Image comparison data
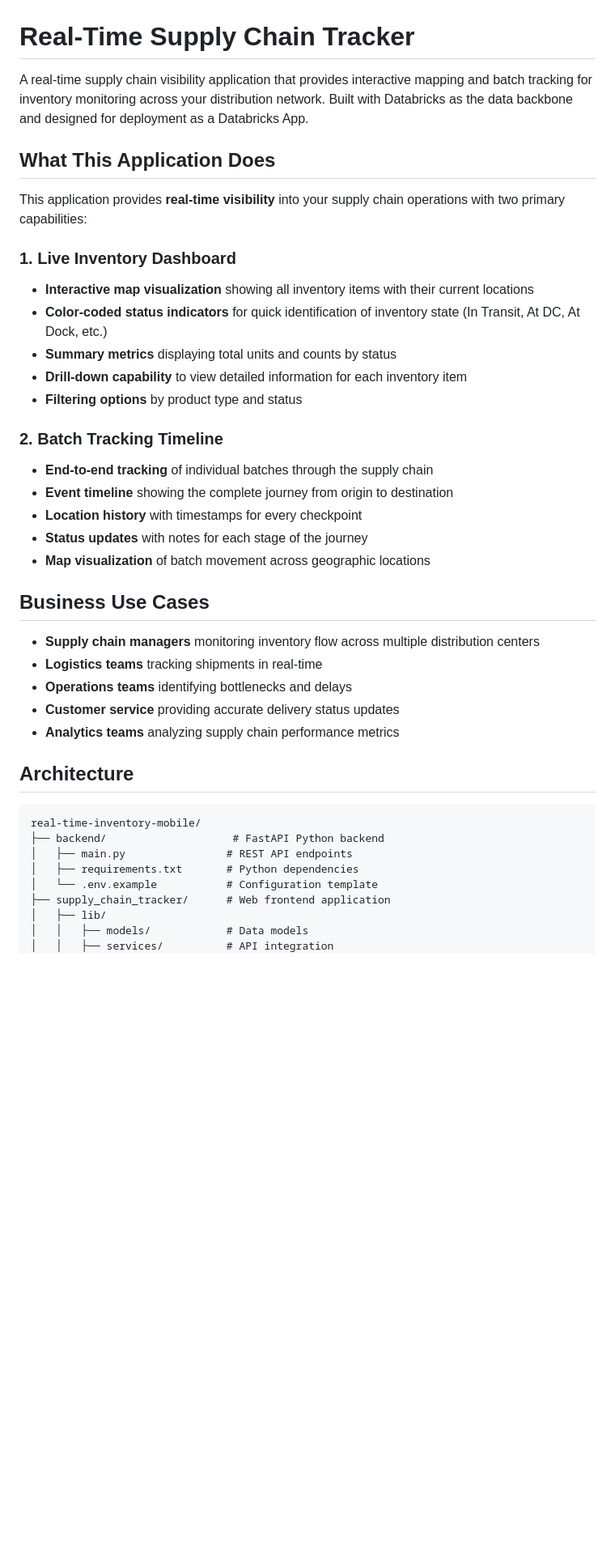
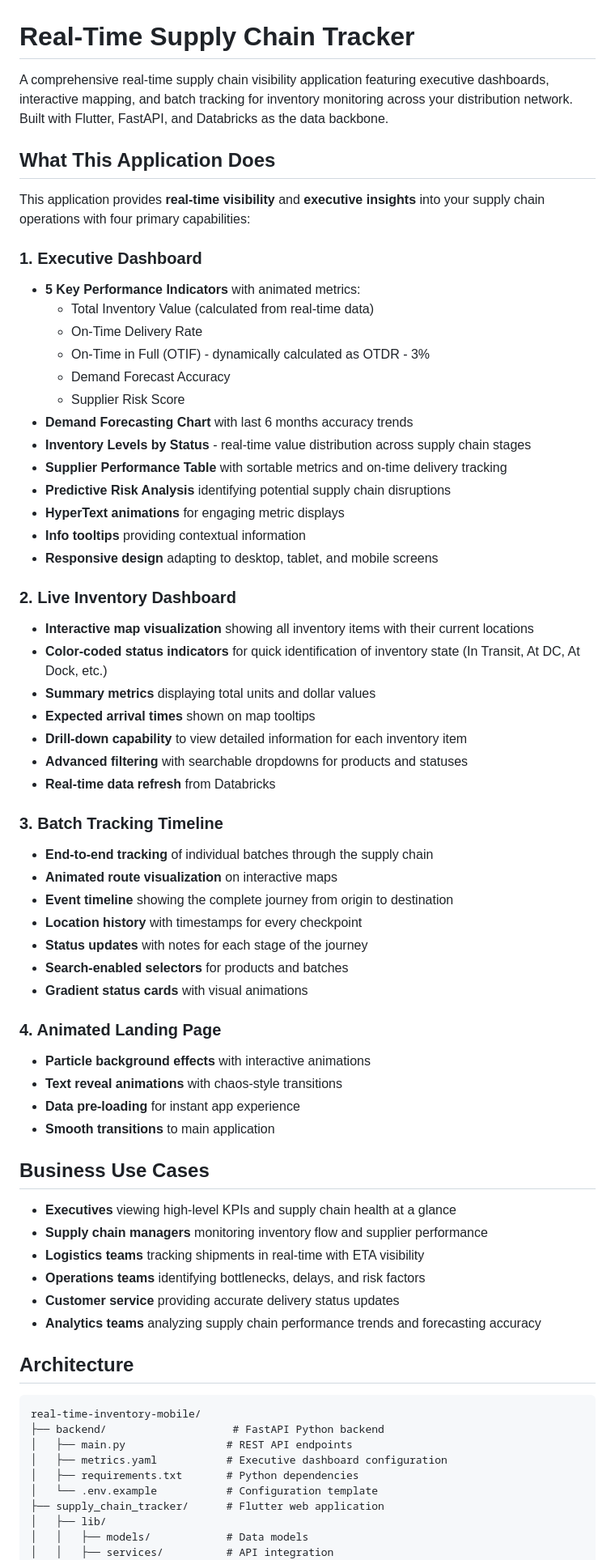
Before and after one commit to datasciencemonkey/bricks-realtime-inventory-tracking, a Markdown page: README.md, the part around one of its changes. Shown at 81% size. Drawn GitHub-style; blank space fills up the shorter version.

```diff
--- a/README.md
+++ b/README.md
@@ -1,32 +1,58 @@
 # Real-Time Supply Chain Tracker
 
-A real-time supply chain visibility application that provides interactive mapping and batch tracking for inventory monitoring across your distribution network. Built with Databricks as the data backbone and designed for deployment as a Databricks App.
+A comprehensive real-time supply chain visibility application featuring executive dashboards, interactive mapping, and batch tracking for inventory monitoring across your distribution network. Built with Flutter, FastAPI, and Databricks as the data backbone.
 
 ## What This Application Does
 
-This application provides **real-time visibility** into your supply chain operations with two primary capabilities:
+This application provides **real-time visibility** and **executive insights** into your supply chain operations with four primary capabilities:
 
-### 1. Live Inventory Dashboard
+### 1. Executive Dashboard
+- **5 Key Performance Indicators** with animated metrics:
+  - Total Inventory Value (calculated from real-time data)
+  - On-Time Delivery Rate
+  - On-Time in Full (OTIF) - dynamically calculated as OTDR - 3%
+  - Demand Forecast Accuracy
+  - Supplier Risk Score
+- **Demand Forecasting Chart** with last 6 months accuracy trends
+- **Inventory Levels by Status** - real-time value distribution across supply chain stages
+- **Supplier Performance Table** with sortable metrics and on-time delivery tracking
+- **Predictive Risk Analysis** identifying potential supply chain disruptions
+- **HyperText animations** for engaging metric displays
+- **Info tooltips** providing contextual information
+- **Responsive design** adapting to desktop, tablet, and mobile screens
+
+### 2. Live Inventory Dashboard
 - **Interactive map visualization** showing all inventory items with their current locations
 - **Color-coded status indicators** for quick identification of inventory state (In Transit, At DC, At Dock, etc.)
-- **Summary metrics** displaying total units and counts by status
+- **Summary metrics** displaying total units and dollar values
+- **Expected arrival times** shown on map tooltips
 - **Drill-down capability** to view detailed information for each inventory item
-- **Filtering options** by product type and status
+- **Advanced filtering** with searchable dropdowns for products and statuses
+- **Real-time data refresh** from Databricks
 
-### 2. Batch Tracking Timeline
+### 3. Batch Tracking Timeline
 - **End-to-end tracking** of individual batches through the supply chain
+- **Animated route visualization** on interactive maps
 - **Event timeline** showing the complete journey from origin to destination
 - **Location history** with timestamps for every checkpoint
 - **Status updates** with notes for each stage of the journey
-- **Map visualization** of batch movement across geographic locations
+- **Search-enabled selectors** for products and batches
+- **Gradient status cards** with visual animations
+
+### 4. Animated Landing Page
+- **Particle background effects** with interactive animations
+- **Text reveal animations** with chaos-style transitions
+- **Data pre-loading** for instant app experience
+- **Smooth transitions** to main application
 
 ## Business Use Cases
 
-- **Supply chain managers** monitoring inventory flow across multiple distribution centers
-- **Logistics teams** tracking shipments in real-time
-- **Operations teams** identifying bottlenecks and delays
+- **Executives** viewing high-level KPIs and supply chain health at a glance
+- **Supply chain managers** monitoring inventory flow and supplier performance
+- **Logistics teams** tracking shipments in real-time with ETA visibility
+- **Operations teams** identifying bottlenecks, delays, and risk factors
 - **Customer service** providing accurate delivery status updates
-- **Analytics teams** analyzing supply chain performance metrics
+- **Analytics teams** analyzing supply chain performance trends and forecasting accuracy
 
 ## Architecture
 
@@ -34,9 +60,10 @@ This application provides **real-time visibility** into your supply chain operat
 real-time-inventory-mobile/
 ├── backend/                    # FastAPI Python backend
 │   ├── main.py                # REST API endpoints
+│   ├── metrics.yaml           # Executive dashboard configuration
 │   ├── requirements.txt       # Python dependencies
 │   └── .env.example           # Configuration template
-├── supply_chain_tracker/      # Web frontend application
+├── supply_chain_tracker/      # Flutter web application
 │   ├── lib/
 │   │   ├── models/            # Data models
 │   │   ├── services/          # API integration
```
Also changed, not shown: other parts of README.md (+41 -9 lines).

WHAT IS EXPECTED
Whenever the string "your" shows up in a line of the entries, copy that line.

WRITTEN SOLUTION
-A real-time supply chain visibility application that provides interactive mapping and batch tracking for inventory monitoring across your distribution network. Built with Databricks as the data backbone and designed for deployment as a Databricks App.
+A comprehensive real-time supply chain visibility application featuring executive dashboards, interactive mapping, and batch tracking for inventory monitoring across your distribution network. Built with Flutter, FastAPI, and Databricks as the data backbone.
-This application provides **real-time visibility** into your supply chain operations with two primary capabilities:
+This application provides **real-time visibility** and **executive insights** into your supply chain operations with four primary capabilities:
@@ -34,9 +60,10 @@ This application provides **real-time visibility** into your supply chain operat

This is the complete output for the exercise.